Start of Information given

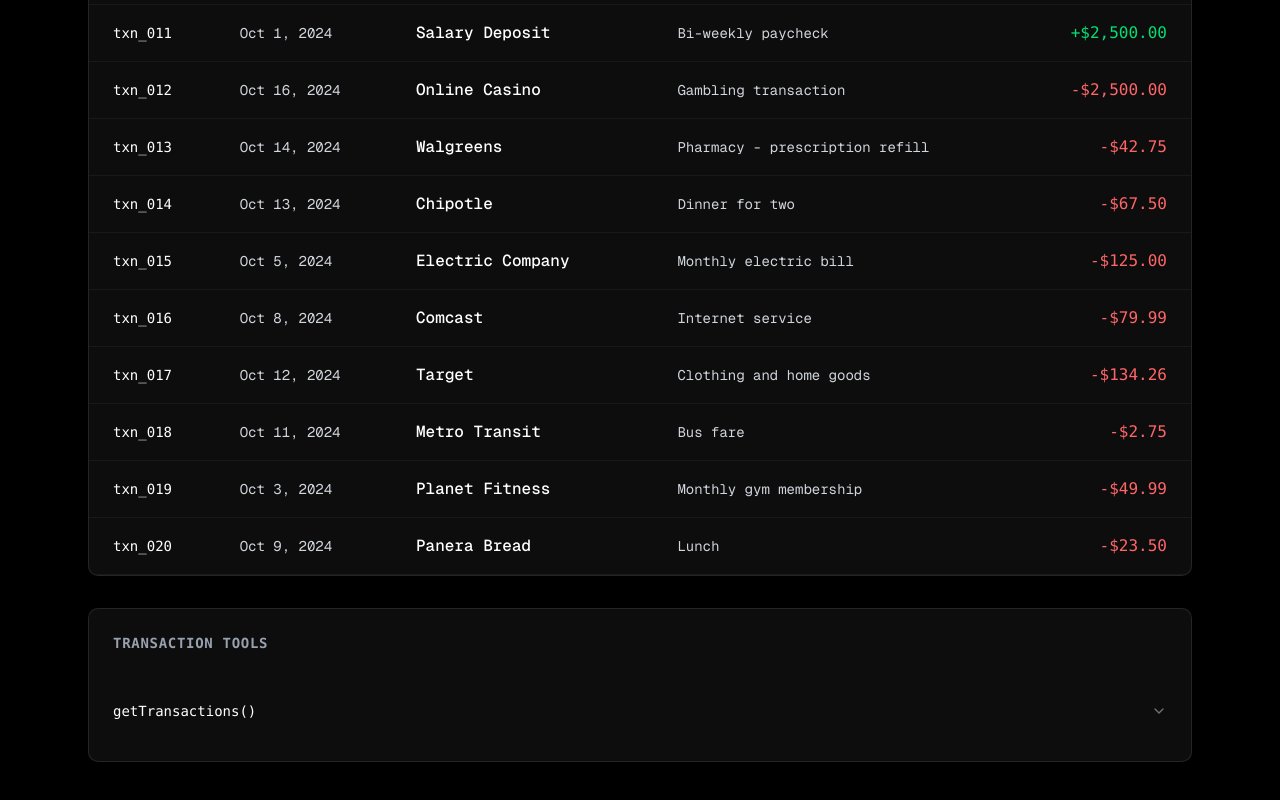
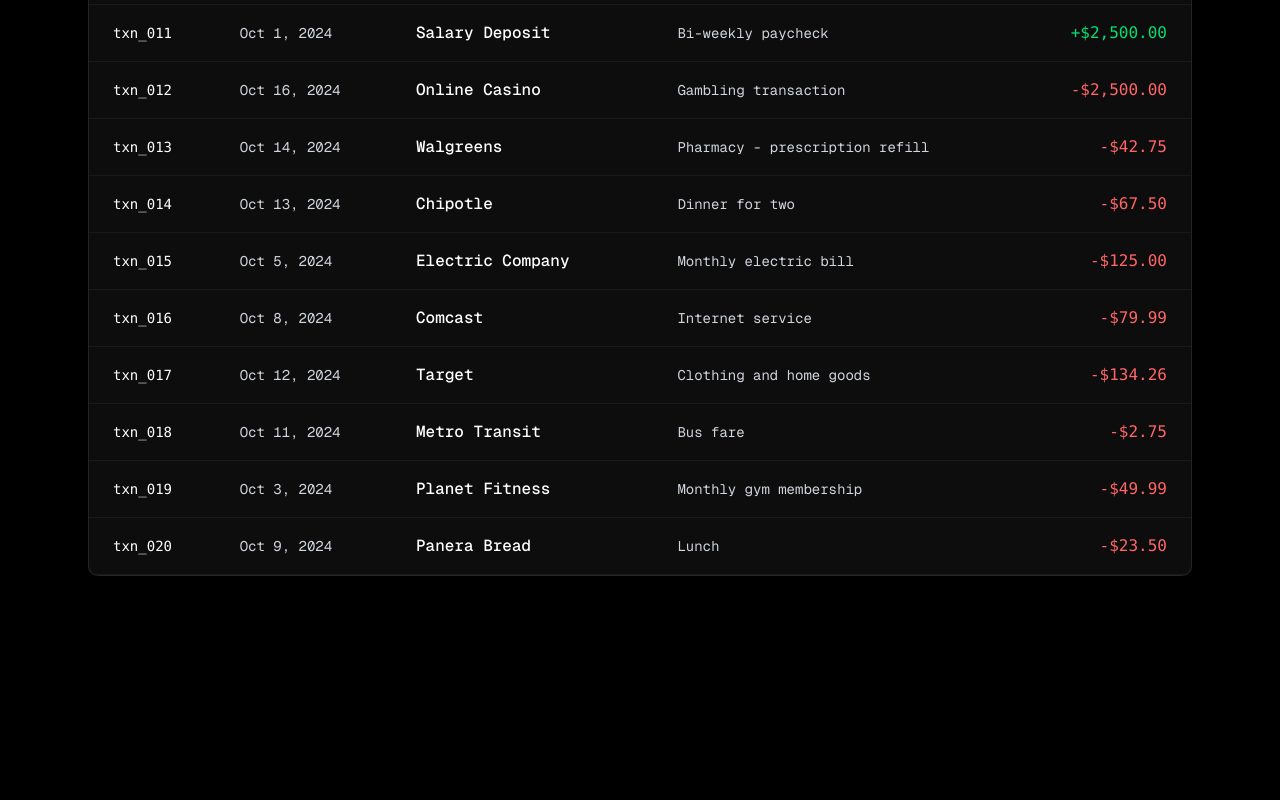
Before and after one commit to willsather/reinvent-agent, a Next.js app: page / in a window 1280 px wide. Shown: the part 1002-1802 px from the top of the page. After the commit the page ends 1690 px from the top, so only its background shows below. Built offline with nearby package versions, Linux system fonts and the light colour scheme.

Commit message:
chore: remove tools section

```diff
--- a/src/app/page.tsx
+++ b/src/app/page.tsx
@@ -1,5 +1,4 @@
-import { ToolsSection } from "@/components/tools-section";
-import { TransactionDisplay } from "@/components/transaction-display";
+import { TransactionList } from "@/components/transaction-display";
 import { db } from "@/lib/db";
 
 export default async function TransactionPage() {
@@ -8,8 +7,7 @@
   return (
     <main className="min-h-screen bg-black text-white">
       <div className="mx-auto max-w-6xl px-6 py-20">
-        <TransactionDisplay transactions={transactions} />
-        <ToolsSection />
+        <TransactionList transactions={transactions} />
       </div>
     </main>
   );
--- a/src/components/tools-section.tsx
+++ /dev/null
@@ -1,19 +0,0 @@
-import { Accordion } from "@/components/ui/accordion";
-
-import { TransactionsAccordion } from "./transactions-accordion";
-
-export function ToolsSection() {
-  return (
-    <div className="rounded-lg border border-white/10 bg-white/5 backdrop-blur-sm">
-      <div className="p-6 pb-4">
-        <div className="mb-4 font-mono font-semibold text-gray-400 text-sm uppercase tracking-wider">
-          Transaction Tools
-        </div>
-      </div>
-
-      <Accordion type="single" collapsible className="px-6 pb-6">
-        <TransactionsAccordion />
-      </Accordion>
-    </div>
-  );
-}
--- a/src/components/transaction-display.tsx
+++ b/src/components/transaction-display.tsx
@@ -2,10 +2,10 @@
 
 import { Fragment, useState } from "react";
 
+import type { AnomalyResult } from "@/lib/anomaly";
 import type { Transaction } from "@/lib/db";
-import type { AnomalyResult } from "@/lib/anomaly";
 
-export function TransactionDisplay({
+export function TransactionList({
   transactions,
 }: {
   transactions: Transaction[];
```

End of Information given

(The task) Above are the records; copy every one of them exactly and omit the images.

(Response to this task)
Before and after one commit to willsather/reinvent-agent, a Next.js app: page / in a window 1280 px wide. Shown: the part 1002-1802 px from the top of the page. After the commit the page ends 1690 px from the top, so only its background shows below. Built offline with nearby package versions, Linux system fonts and the light colour scheme.

Commit message:
chore: remove tools section

```diff
--- a/src/app/page.tsx
+++ b/src/app/page.tsx
@@ -1,5 +1,4 @@
-import { ToolsSection } from "@/components/tools-section";
-import { TransactionDisplay } from "@/components/transaction-display";
+import { TransactionList } from "@/components/transaction-display";
 import { db } from "@/lib/db";
 
 export default async function TransactionPage() {
@@ -8,8 +7,7 @@
   return (
     <main className="min-h-screen bg-black text-white">
       <div className="mx-auto max-w-6xl px-6 py-20">
-        <TransactionDisplay transactions={transactions} />
-        <ToolsSection />
+        <TransactionList transactions={transactions} />
       </div>
     </main>
   );
--- a/src/components/tools-section.tsx
+++ /dev/null
@@ -1,19 +0,0 @@
-import { Accordion } from "@/components/ui/accordion";
-
-import { TransactionsAccordion } from "./transactions-accordion";
-
-export function ToolsSection() {
-  return (
-    <div className="rounded-lg border border-white/10 bg-white/5 backdrop-blur-sm">
-      <div className="p-6 pb-4">
-        <div className="mb-4 font-mono font-semibold text-gray-400 text-sm uppercase tracking-wider">
-          Transaction Tools
-        </div>
-      </div>
-
-      <Accordion type="single" collapsible className="px-6 pb-6">
-        <TransactionsAccordion />
-      </Accordion>
-    </div>
-  );
-}
--- a/src/components/transaction-display.tsx
+++ b/src/components/transaction-display.tsx
@@ -2,10 +2,10 @@
 
 import { Fragment, useState } from "react";
 
+import type { AnomalyResult } from "@/lib/anomaly";
 import type { Transaction } from "@/lib/db";
-import type { AnomalyResult } from "@/lib/anomaly";
 
-export function TransactionDisplay({
+export function TransactionList({
   transactions,
 }: {
   transactions: Transaction[];
```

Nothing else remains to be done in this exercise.